The proposal that various beers and various opinions about various beers may seem confusing, but it should not be confusing. First, convinced beer drinkers will tell you that they like some beers but not all beers. Some people like lite beers and drink them regularly. Other people like the Footloose Forester do not care for the taste of lite beers, thus do not buy them. He, as a personal matter, likes the taste of full-bodied (so-to-speak) beer. But not all full-bodied beer, thus the depth of opinion goes beyond the comparisons of lite beers with more traditional ones such as Pilsner, Lager, Dark Beer, etc.
One young lady (a college girl of drinking age) who clearly had opinions about beer did, at that time in 1960, make a point that the Footloose Forester remembers well. Learning to like the taste of beer may be an acquired trait, she said. Now the expression “an acquired taste” does not get much debate. Acquired tastes pertain to other foods, as well. Taste, as one of the six senses, itself is subjective. Subjectivity cannot be pinned down but it surely is debatable. “Proof of the pudding” is another trope that implies taste tests, and is also subjective when it comes to taste and opinions regarding preferences.
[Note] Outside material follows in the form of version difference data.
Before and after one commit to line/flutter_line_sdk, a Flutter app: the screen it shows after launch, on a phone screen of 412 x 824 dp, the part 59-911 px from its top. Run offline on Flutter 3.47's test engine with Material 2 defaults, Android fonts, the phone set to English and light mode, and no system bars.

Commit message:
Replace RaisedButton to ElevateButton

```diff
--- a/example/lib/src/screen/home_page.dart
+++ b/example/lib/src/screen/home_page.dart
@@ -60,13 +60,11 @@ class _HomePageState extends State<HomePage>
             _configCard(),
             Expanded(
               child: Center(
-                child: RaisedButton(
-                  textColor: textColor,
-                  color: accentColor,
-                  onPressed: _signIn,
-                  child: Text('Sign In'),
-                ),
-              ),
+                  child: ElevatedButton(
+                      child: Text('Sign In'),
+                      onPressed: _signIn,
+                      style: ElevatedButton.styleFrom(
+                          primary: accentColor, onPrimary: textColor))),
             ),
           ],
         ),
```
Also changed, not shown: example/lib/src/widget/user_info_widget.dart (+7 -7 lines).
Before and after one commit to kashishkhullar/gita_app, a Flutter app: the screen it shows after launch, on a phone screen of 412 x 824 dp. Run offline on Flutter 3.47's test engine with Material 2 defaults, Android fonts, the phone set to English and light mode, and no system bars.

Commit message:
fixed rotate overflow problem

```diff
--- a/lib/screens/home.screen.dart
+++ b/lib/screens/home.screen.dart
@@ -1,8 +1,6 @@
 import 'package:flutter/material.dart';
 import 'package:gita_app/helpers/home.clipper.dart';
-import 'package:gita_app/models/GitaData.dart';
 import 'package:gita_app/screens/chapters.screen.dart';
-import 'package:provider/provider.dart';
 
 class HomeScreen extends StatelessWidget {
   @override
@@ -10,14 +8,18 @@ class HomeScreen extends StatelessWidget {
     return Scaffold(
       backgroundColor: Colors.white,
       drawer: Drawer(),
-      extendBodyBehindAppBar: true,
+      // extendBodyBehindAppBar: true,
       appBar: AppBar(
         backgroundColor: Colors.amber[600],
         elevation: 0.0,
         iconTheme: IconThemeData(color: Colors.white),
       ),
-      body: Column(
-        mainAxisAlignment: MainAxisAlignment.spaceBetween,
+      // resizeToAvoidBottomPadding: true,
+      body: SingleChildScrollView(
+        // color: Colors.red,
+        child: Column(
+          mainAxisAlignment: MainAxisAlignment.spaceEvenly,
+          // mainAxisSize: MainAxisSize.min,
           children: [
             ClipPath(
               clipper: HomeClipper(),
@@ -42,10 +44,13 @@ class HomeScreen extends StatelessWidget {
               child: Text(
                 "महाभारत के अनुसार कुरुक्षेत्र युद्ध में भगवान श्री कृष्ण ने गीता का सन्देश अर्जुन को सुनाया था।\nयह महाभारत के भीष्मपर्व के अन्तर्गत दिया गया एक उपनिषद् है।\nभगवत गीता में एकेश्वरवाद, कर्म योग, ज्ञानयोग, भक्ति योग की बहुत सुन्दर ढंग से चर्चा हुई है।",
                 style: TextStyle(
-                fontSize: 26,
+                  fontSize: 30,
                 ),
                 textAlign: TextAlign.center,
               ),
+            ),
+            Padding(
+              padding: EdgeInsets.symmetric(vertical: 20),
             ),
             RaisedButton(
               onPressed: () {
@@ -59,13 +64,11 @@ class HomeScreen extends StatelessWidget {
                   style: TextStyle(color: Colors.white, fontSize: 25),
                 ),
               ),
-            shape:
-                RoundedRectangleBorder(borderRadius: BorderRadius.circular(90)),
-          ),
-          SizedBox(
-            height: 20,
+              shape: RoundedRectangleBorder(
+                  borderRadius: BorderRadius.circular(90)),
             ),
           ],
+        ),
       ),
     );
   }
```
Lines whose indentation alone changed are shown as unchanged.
The main point is, taste is based on personal olfactory opinions and is thus subjective. The valid proof of something should be objective and objective truth should be based on verifiable facts. “Proof of the pudding is in the tasting” may be a cute homily, but since it is based on the opinion of the taster, there is no proof of anything in the offing.
More than one comparison might evolve when we think of weighing proof and evidence in our judgments of things in our daily lives. Unfortunately, politics is one of them. Objectivity is always at war with the realities of subjectivity. Alas, the weighing of evidence in a jury trial may not be as objective as the evidence suggests it should be. Too many jurors make their judgments using subjectivity as their guiding light. The very public acquittal of the accused in the recent impeachment trials of our elected president should be proof enough that opinion and not facts very often rule the day and what passes for The Rule of Law in the United States.
Catchy titles and phrases are tools to inspire some chronicles and to gain the interest of readers. This chronicle was intended to include a life lesson or two about drinking. The lessons to be learned are likely to be considered as subjective ones because various views about the presumed evils of drinking are based largely on opinions. Most of us abhor the thoughts associated with heavy drinking and its many negative effects. Many of us are merely indifferent about social drinking. A few strict tea-totalers reject and repudiate the idea of imbibing alcohol in any form. Most of adult society falls somewhere in between, as regards opinions about the drinking, the drinkers, and the drinks, themselves. Unfortunately, hard facts about the negative effects of alcohol use impinge upon the acceptability of beer, wine, and mixed drinks as virtual fixtures in social circles. Hence, a two-themed chronicle about drinkin' and drivin' has long been under construction.
Anyone who has a drink or two at a social event and then proceeds to drive an automobile is at risk of being stopped, checked for the alcohol content in their bloodstream, and possibly be cited. The acronym DUI has unpleasant implications. Oftentimes the social drinker has to decide whether or not it would be risky to consume even one alcoholic drink at a party or social gathering before driving off to where they are going. Getting stopped by the police may be in the back of their minds. Most of us have been in that situation. On the other hand, who knows how much people get away with without detection?
People probably tend to view their own actions and intentions as honorable ones, but abhor the person who staggers away from a social gathering, soon to become a highway hazard on wheels. Although the authorities may see things differently, there should be a distinction made between those who have one beer or a glass of wine then drive off, and those who routinely and with intentions aforethought brazenly dismiss the safety of others and take the wheel in a mindless episode of drunken bravado.